  • Post at least one fact about the health and wellbeing of children and families on Facebook, Twitter or Instagram. Tag your state legislators in the post and include #coleg and other hashtags like #eceCO #cokids #childhealth or #@edcolo. For Colorado specific data, visit http://datacenter.kidscount.org/data#CO/2/0 or use Fast Facts from past KidsFlash editions.
  • Call, email or write a letter to your legislators at least once before the beginning of the 2021 legislative session in January to remind them to make children and their families a priority. You can identify your legislators and their contact information on the Colorado General Assembly’s website .
  • Write a letter to the editor of your local paper about an issue impacting kids and their families in your community. Use content from our Campaign for Kids materials and  KIDS COUNT to help draft your letter.
  • Attend a (virtual) town hall meeting and ask a question related to the issues you care about. You can figure out when your legislators and others are holding events and meetings by joining their mailing lists and/or following them on social media.
  • Join a local task force or council on child mental health, early childhood learning and development, family support, affordable housing, education, or another topic that impacts child health and well-being. Local government has a large impact on the health and well-being of children and families. Consider attending a local city council or county commissioner meeting to stay informed.
  • Make a donation to support the Colorado Children’s Campaign’s  nonpartisan, research-based advocacy and policy work.
  • Host a house party and invite an expert to help your friends and family learn more about children’s issues.
  • Consider hosting a listening session to help inform the reimagination of preschool as a universal program in Colorado, an effort made possible by revenue generated through Proposition EE.
  • Take some time to rest, relax, and rejuvenate – Colorado kids need your advocacy over the long term!  Check out these tips from Living Proof Advocacy, ZERO TO THREEA Voice for the Innocentand New Tactics in Human Rights 
  • Mark your calendar for the start of the 2021 legislative session, which is currently scheduled for Wednesday, January 13.
Jacy Montoya Price

About Jacy Montoya Price

Jacy serves as the Advocacy Director for the Colorado Children’s Campaign.
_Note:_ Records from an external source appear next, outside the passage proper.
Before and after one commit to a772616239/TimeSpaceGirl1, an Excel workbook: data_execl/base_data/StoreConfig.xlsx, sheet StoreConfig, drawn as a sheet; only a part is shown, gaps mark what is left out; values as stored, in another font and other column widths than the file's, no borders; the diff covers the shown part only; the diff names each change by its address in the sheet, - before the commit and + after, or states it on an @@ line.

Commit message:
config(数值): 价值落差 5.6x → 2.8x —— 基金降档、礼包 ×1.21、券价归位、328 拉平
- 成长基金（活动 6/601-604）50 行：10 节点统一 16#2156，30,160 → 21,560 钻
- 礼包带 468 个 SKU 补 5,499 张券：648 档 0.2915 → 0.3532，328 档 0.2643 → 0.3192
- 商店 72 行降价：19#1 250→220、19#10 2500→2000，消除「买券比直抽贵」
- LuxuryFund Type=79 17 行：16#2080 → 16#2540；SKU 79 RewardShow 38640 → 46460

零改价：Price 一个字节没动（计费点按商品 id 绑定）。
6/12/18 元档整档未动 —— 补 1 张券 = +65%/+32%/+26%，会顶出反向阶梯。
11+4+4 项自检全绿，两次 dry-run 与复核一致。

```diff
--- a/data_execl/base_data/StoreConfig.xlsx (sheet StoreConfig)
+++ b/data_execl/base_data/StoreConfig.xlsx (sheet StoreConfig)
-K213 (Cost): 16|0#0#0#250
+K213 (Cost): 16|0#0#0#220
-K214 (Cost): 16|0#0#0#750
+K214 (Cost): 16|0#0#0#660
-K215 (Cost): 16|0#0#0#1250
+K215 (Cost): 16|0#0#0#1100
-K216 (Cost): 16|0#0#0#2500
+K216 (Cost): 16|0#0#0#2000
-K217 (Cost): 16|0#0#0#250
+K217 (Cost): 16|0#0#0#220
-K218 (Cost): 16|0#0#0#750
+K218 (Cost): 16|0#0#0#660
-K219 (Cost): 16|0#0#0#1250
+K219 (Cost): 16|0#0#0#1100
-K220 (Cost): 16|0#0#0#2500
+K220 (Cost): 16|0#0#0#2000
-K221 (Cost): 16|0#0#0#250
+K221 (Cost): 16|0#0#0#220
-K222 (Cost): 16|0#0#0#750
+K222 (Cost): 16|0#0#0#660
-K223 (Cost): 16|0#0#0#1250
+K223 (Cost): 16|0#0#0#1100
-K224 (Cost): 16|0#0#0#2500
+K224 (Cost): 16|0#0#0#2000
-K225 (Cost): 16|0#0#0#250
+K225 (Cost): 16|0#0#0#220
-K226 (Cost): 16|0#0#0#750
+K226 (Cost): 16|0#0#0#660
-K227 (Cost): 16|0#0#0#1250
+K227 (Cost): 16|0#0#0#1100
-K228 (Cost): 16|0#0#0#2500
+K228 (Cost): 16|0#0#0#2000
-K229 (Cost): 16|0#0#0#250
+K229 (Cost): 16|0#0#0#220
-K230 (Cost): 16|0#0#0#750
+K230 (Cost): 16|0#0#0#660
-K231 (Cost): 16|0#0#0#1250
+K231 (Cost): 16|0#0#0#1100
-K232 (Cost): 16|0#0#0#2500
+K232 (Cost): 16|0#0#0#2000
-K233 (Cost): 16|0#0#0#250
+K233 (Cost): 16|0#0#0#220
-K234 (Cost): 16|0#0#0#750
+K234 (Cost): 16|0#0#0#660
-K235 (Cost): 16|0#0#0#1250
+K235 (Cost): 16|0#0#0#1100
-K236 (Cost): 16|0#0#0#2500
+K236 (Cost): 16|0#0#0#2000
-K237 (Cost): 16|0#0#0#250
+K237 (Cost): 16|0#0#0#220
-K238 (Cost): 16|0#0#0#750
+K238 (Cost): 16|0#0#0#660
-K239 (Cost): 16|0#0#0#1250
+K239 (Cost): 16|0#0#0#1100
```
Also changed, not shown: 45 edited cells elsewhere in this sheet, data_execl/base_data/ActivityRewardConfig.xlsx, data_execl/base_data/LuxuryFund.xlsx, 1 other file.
In this role, she oversees the development, implementation and evaluation of the Children’s Campaign’s efforts to engage advocates, providers, parents, caregivers and others in our policy work, publications and research. She also co-convenes the Raise Colorado coalition, which works to ensure that pregnant people, infants, toddlers, and their families have what they need to thrive. Jacy previously served as the executive director and co-founder of Colorado Organization for Latina Opportunity and Reproductive Rights (COLOR), a sisterhood of Latinas dedicated to building a movement of Latinas, their families, and allies through leadership development, organizing, and advocacy to create opportunity and achieve reproductive justice. A Colorado native, Jacy lives in East Denver with her husband and two children who can often be found “glamping” across Colorado in their 1976 Airstream camper.